Seven taxa that are now recognised as species were previously considered as subspecies of the glossy swiftlet. They were raised to species status based on a detailed analysis of the swiftlets in the genus Collocalia published in 2017.[6] The promoted taxa are:[5]


This bird is shiny black-blue above, including its rump; sometimes looks black and hooded. Chest black; belly to flanks white with fine black speckles at margins. Wing tips are rounded; underwing is black. Tail rounded with shallow notch and tiny white panels. It is so similar to the white-rumped swiftlet that both its upperparts and underparts must be seen to distinguish between the two. It is 9 to 11.5 cm (3.5 to 4.5 in) in length. Its voice is a soft twittering.[7]


The glossy swiftlet nests inside caves and buildings, creating a nest on a vertical or under a horizontal surface by secreting a sticky gel and attaching a kind of string-like grass to the surface.[8] It is seen flying over forests, streams, rivers and roads catching insects in flight.

Glossy swiftlets have been considered as possible foster parents for restoring the population of the endangered edible-nest swiftlet in the Andaman Islands.[9]


The glossy swiftlet is known from India, Myanmar, Thailand, Malaysia, Singapore, Indonesia, Timor, Brunei, Christmas Island, Philippines, Papua New Guinea, the Solomon Islands, Vanuatu and New Caledonia. It is a vagrant to Australia.[1] It is not a migrant.[10]


The glossy swiftlet has a very large range and is reported as being abundant in at least part of the range. It faces no particular threats, and as a result, the IUCN has listed it as being of "Least Concern".[1]


  1. ^ a b c BirdLife International (2012). "Collocalia esculenta". IUCN Red List of Threatened Species.
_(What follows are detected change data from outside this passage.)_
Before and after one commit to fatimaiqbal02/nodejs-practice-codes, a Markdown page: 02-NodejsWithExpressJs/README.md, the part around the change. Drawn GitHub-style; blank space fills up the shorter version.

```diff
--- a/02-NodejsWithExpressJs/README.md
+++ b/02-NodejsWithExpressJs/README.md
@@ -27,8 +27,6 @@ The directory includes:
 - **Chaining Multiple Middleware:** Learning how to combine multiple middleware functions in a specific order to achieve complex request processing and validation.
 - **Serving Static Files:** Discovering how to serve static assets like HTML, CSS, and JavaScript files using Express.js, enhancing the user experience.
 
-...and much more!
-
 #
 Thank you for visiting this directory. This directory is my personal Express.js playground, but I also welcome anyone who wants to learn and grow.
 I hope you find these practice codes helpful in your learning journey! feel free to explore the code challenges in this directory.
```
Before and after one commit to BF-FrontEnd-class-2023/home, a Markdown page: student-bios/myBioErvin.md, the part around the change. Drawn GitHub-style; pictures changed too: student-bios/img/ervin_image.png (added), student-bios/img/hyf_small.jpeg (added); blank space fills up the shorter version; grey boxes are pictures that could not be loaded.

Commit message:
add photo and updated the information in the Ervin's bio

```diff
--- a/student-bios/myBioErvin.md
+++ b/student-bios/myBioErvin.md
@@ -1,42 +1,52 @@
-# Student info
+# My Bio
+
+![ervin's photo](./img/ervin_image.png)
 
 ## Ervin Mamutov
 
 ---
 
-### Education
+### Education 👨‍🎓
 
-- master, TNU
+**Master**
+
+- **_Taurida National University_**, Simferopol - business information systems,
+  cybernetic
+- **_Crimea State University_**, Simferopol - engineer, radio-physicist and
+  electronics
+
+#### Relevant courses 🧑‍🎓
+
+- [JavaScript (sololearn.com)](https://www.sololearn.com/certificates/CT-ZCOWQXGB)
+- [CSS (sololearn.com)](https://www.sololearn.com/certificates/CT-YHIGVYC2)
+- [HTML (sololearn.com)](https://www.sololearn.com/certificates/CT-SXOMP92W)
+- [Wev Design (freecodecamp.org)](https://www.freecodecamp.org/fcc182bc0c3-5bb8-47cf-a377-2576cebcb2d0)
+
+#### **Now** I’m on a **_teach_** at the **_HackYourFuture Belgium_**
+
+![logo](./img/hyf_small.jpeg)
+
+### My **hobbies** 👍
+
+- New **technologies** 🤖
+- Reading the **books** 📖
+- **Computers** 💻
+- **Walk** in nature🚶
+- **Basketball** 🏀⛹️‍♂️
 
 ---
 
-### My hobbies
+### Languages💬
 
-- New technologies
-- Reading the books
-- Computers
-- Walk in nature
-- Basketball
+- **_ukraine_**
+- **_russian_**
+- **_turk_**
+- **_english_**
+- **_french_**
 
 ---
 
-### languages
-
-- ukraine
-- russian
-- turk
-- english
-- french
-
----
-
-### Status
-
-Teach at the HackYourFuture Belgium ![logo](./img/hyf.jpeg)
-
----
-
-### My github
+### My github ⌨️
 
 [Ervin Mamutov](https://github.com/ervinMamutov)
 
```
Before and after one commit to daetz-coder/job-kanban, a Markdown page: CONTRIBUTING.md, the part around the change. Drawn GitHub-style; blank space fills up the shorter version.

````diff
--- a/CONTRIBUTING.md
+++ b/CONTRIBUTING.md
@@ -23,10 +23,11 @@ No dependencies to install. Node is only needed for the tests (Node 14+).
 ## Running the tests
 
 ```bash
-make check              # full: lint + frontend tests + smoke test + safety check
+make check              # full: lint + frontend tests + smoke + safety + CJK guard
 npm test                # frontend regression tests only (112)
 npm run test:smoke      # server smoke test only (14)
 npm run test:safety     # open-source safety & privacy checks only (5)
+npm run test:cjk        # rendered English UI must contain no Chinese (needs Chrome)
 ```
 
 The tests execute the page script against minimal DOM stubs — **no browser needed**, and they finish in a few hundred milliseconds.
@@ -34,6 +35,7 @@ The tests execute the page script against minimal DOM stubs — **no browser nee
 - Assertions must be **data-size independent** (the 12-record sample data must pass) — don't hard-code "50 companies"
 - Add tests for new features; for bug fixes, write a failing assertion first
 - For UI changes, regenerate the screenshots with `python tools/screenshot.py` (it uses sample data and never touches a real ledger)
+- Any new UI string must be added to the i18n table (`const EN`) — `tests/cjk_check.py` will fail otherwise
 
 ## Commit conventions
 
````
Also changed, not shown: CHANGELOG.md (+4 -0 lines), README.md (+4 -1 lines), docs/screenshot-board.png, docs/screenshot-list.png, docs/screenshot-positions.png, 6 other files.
Version 2013.2. International Union for Conservation of Nature. Retrieved 26 November 2013.
  2. ^ Linnaeus, C. (1758). Systema Naturæ per regna tria naturae, secundum classes, ordines, genera, species, cum characteribus, differentiis, synonymis, locis (in Latin). Volume 1 (10th ed.). Holmiae:Laurentii Salvii. p. 191.
  3. ^ Peters, James Lee, ed. (1940). Check-list of Birds of the World. Volume 4. Cambridge, Massachusetts: Harvard University Press. p. 230.
  4. ^ Jobling, James A. (2010). The Helm Dictionary of Scientific Bird Names. London: Christopher Helm. p. 151. ISBN 978-1-4081-2501-4.
  5. ^ a b Gill, Frank; Donsker, David, eds. (2017). "Owlet-nightjars, treeswifts & swifts". World Bird List Version 7.3. International Ornithologists' Union. Retrieved 2 August 2017.
  6. ^ Rheindt, Frank E.; Christidis, Les; Norman, Janette A.; Eaton, James A.; Sadanandan, Keren R.; Schodde, Richard (2017). "Speciation in Indo-Pacific swiftlets (Aves: Apodidae): integrating molecular and phenotypic data for a new provisional taxonomy of the Collocalia esculenta complex". Zootaxa. 4250 (5): 401–433. doi:10.11646/zootaxa.4250.5.1.
  7. ^ Simpson, Ken & Day, Nicholas (1999). Birds of Australia, pg. 156. Princeton University Press, Princeton, NJ. ISBN 0-691-14692-6.
  8. ^ K C Tsang; Amy Tsang (2008-03-01). "Glossy Swiftlets at Fraser's Hill". Bird Ecology Study Group. Retrieved 2013-12-20.
  9. ^ R. Sankaran (1998), The impact of nest collection on the Edible-nest Swiftlet in the Andaman and Nicobar Islands. Sálim Ali Centre for Ornithology and Natural History,Coimbatore, India.
  10. ^ "Species factsheet: Collocalia esculenta". Birdlife International. Retrieved 1 June 2015.